Valley College is hosting an exhibit from the Prison Arts Collective program that gives a voice to the incarcerated through their drawings and paintings.
By Aimee Martinez, Multimedia Editor
Valley’s Art Gallery presents the traveling exhibit “Beyond the Blue:” a display of the personal and artistic expressions of individual lives beyond bars.
The art exhibit is part of the Prison Arts Collective (PAC) program in six California state prisons. The program is based in the school San Diego State University of Art and Design at CSU San Bernardino and CSU Fresno. The program uses teachers, students and volunteers to teach art classes to the incarcerated. Various drawings and paintings incorporate themes of alternate materiality, collaboration and partnerships, line as language, dreams, imagination, the surreal and the experience of incarceration. Some of the artwork includes an hourglass with flaming wings, a swan on a rippled lake and a decaying skull with crawling worms.
“Art communicates the pain, the isolation, being a prisoner inside your own mind, being voiceless,” said Next/Up Guardian Scholars Foster Youth program coordinator Alex Ojeda.
At the gallery’s opening, a panel discussion was held with members of the PAC program. Ojeda was one of the panelists whose stories began in prison but found healing through creative outlets. Co-founder of PAC Stan Hunter was 10 years into his sentence at the California Institution for Men when he discovered how to express himself and be more empathetic through painting. The passion he experienced through it inspired him to share it with other prisoners so they could join the transformation.
“I want to tell their stories because it’s our story,” said Hunter.
Wendy Staggs was a former participant in the program at the California Institution for Women. She shared the story of an inmate, in and out of suicide watch, who sat next to her drawing ocean waves. The woman said it was the first time she felt she had left prison. For Staggs, everyone is built for creativity and if they all had the outlet, the world would be a better place.
According to a 2014 Justice Policy Journal, prison arts programs can help inmates’ self-expression and exploration. A Norwegian prison arts evaluation found that the arts helped inmates’ self-development by improving their motivation as well as their social and life skills. These evaluations have also found that art teaches them to work with focused discipline. Studies have also shown that the artistic process can be a safe catharsis for anger and aggression. In a 2009 Lowenfeld Lecture, artist Olivia Gude said art empowered inmates with a sense of purpose, raised consciousness and the belief that they can make a positive change in their lives.
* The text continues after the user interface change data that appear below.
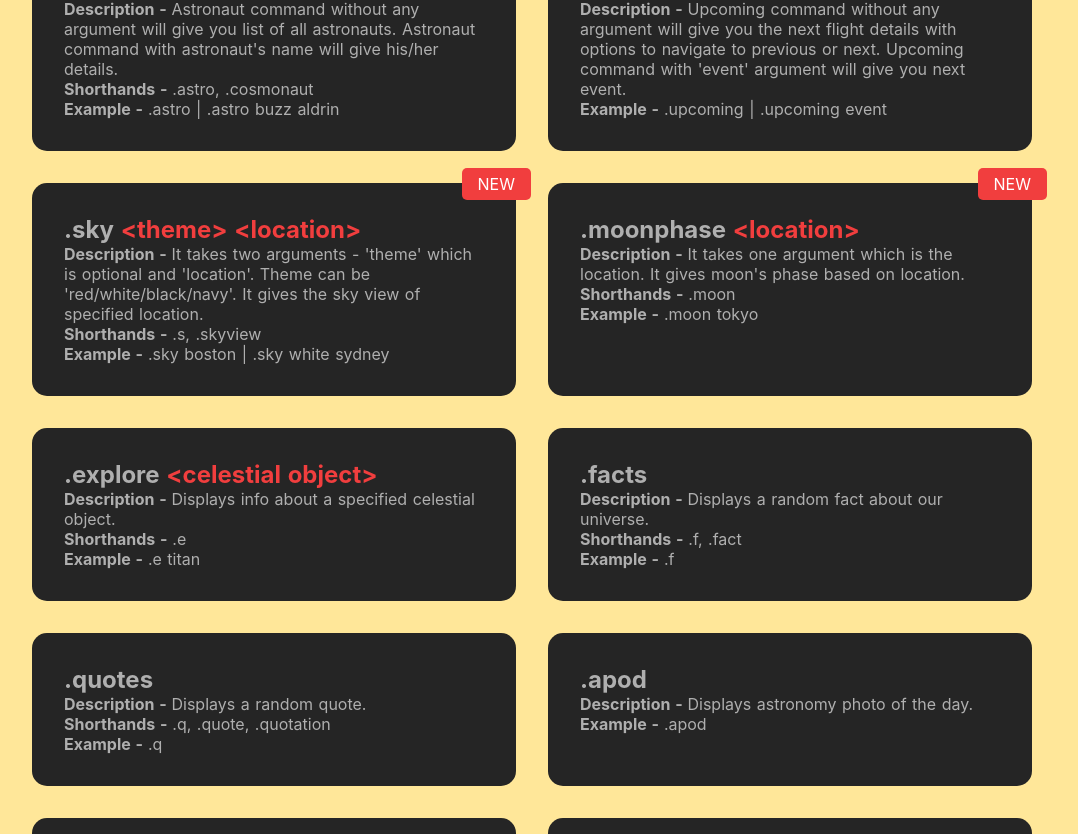
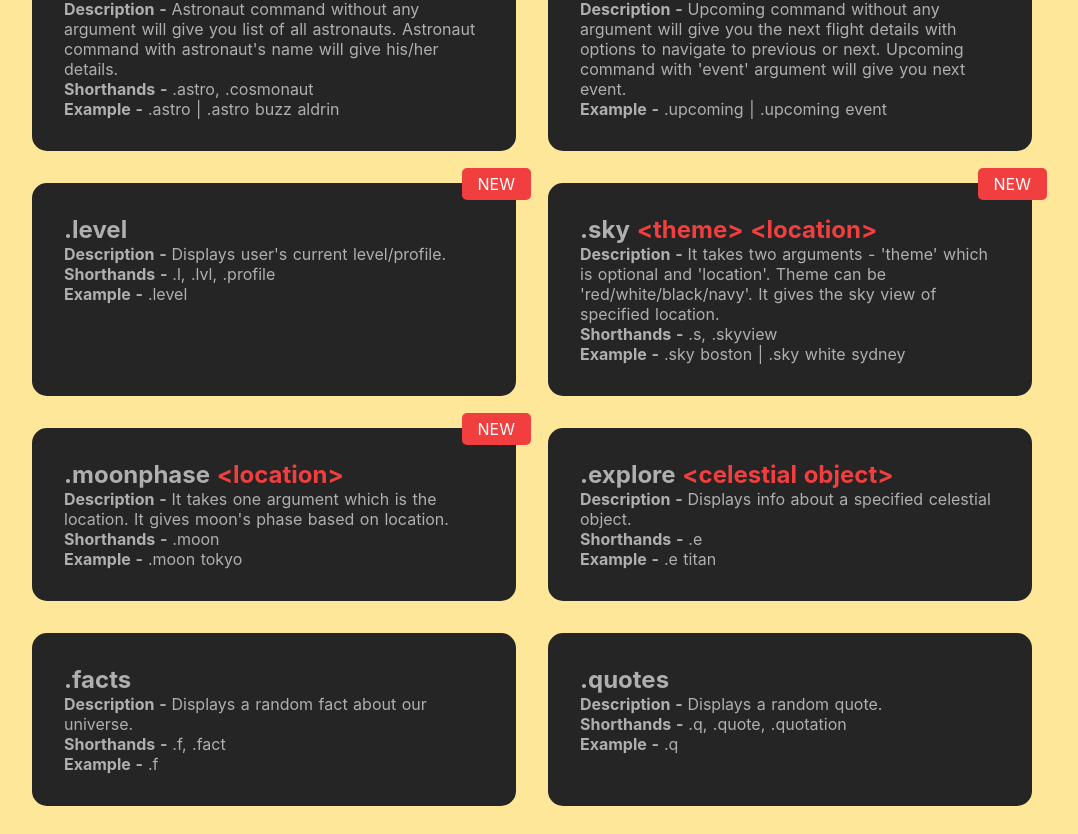
Before and after one commit to ayushman-git/astronomia-site, a Nuxt app: page / in a window 1280 px wide. Shown: the part 2190-3024 px from the top of the page, without its empty margins (108-1186 px from the left). Built offline with nearby package versions, Linux system fonts and the light colour scheme.

Commit message:
added lvl

```diff
--- a/assets/commands.js
+++ b/assets/commands.js
@@ -14,6 +14,14 @@ module.exports = {
     description:
       "Upcoming command without any argument will give you the next flight details with options to navigate to previous or next. Upcoming command with 'event' argument will give you next event.",
     example: ".upcoming | .upcoming event",
+    new: true
+  },
+  level: {
+    keyword: ".level",
+    description:
+      "Displays user's current level/profile.",
+    shorthands: ".l, .lvl, .profile",
+    example: ".level",
     new: true
   },
   sky: {
```
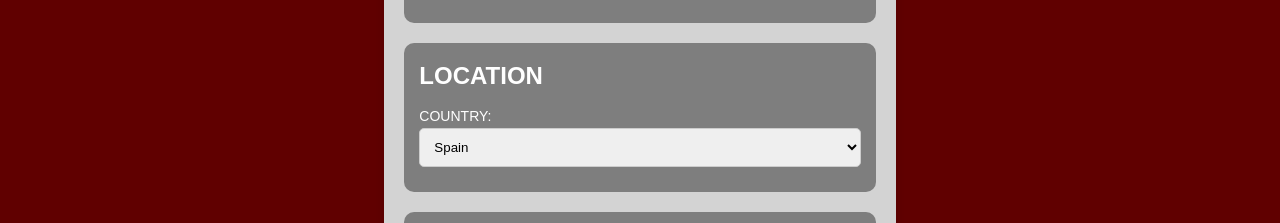
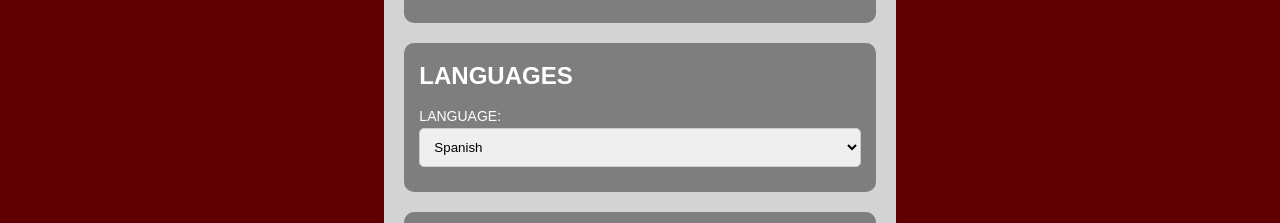
Before and after one commit to ForRealy/Across, a React (Vite) app in the folder frontend/: page /editProfile in a window 1280 px wide. Shown: the part 436-659 px from the top of the page. Built offline with nearby package versions, Linux system fonts and the light colour scheme.

Commit message:
Update edit profile

```diff
--- a/frontend/src/components/EditProfile.tsx
+++ b/frontend/src/components/EditProfile.tsx
@@ -63,14 +63,13 @@ const EditProfile: React.FC = () => {
 
           {/* Sección de Ubicación */}
           <div className="edit-profile-section location">
-            <h2 className="edit-profile-header">LOCATION</h2>
+            <h2 className="edit-profile-header">LANGUAGES</h2>
             <form>
-                <label htmlFor="country">COUNTRY:</label>
+                <label htmlFor="country">LANGUAGE:</label>
                 <select id="country" name="country" className="edit-profile-input">
-                    <option value="spain">Spain</option>
-                    <option value="english">Italy</option>
-                    <option value="france">France</option>
-                    <option value="germany">Germany</option>
+                    <option value="spanish">Spanish</option>
+                    <option value="english">English</option>
+                    <option value="catalan">Catalan</option>
                 </select>
             </form>
           </div>
```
An auction will be held on March 1 from 2-4 p.m. in the Art Gallery. By auctioning prison artwork and displaying it, inmates can productively reconnect with society before and after their release. The art exhibition ends March 7.